Task description:
Look through the entries below for the string "href", and copy each line where it is found.

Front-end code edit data
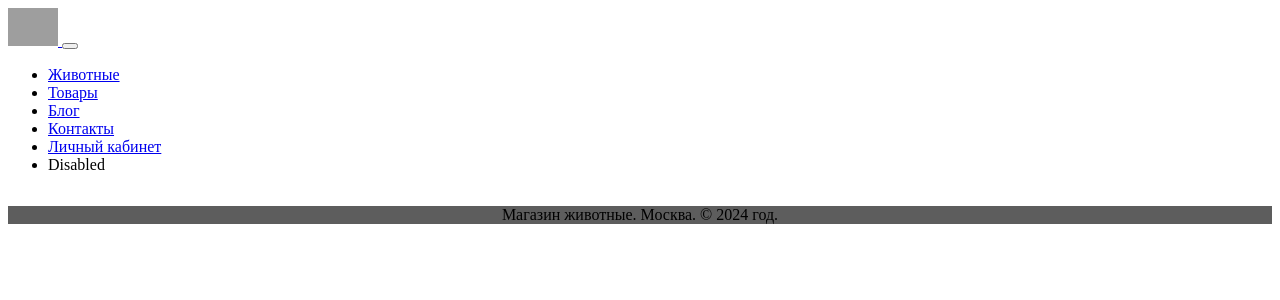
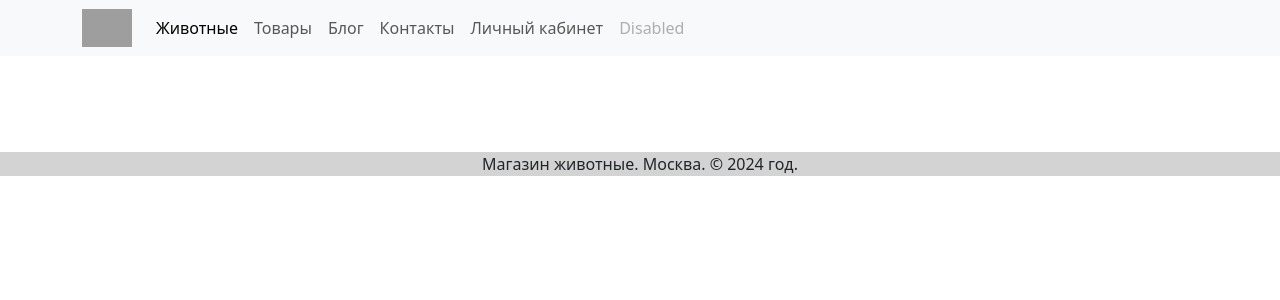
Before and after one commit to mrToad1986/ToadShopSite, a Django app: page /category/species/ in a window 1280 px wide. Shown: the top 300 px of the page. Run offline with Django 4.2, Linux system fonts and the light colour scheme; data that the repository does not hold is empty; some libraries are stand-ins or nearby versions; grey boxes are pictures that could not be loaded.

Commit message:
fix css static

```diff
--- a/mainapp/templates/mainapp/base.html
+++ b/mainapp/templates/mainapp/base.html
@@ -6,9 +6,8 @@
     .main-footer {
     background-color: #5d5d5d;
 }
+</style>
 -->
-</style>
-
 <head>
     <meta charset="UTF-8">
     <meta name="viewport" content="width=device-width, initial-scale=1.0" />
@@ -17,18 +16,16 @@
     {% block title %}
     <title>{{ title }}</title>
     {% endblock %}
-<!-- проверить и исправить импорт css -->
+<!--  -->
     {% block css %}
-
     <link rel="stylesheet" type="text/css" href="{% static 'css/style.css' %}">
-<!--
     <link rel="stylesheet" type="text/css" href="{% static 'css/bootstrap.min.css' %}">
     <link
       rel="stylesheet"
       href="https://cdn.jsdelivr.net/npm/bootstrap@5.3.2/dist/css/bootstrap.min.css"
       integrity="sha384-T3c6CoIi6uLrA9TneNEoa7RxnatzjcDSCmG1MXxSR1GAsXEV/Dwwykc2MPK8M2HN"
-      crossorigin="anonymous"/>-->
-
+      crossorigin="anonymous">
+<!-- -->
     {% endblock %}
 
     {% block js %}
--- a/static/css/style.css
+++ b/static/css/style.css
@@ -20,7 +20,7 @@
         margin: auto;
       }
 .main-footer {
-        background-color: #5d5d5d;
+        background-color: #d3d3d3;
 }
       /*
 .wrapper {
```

Exercise solution:
     <link rel="stylesheet" type="text/css" href="{% static 'css/style.css' %}">
     <link rel="stylesheet" type="text/css" href="{% static 'css/bootstrap.min.css' %}">
       href="https://cdn.jsdelivr.net/npm/bootstrap@5.3.2/dist/css/bootstrap.min.css"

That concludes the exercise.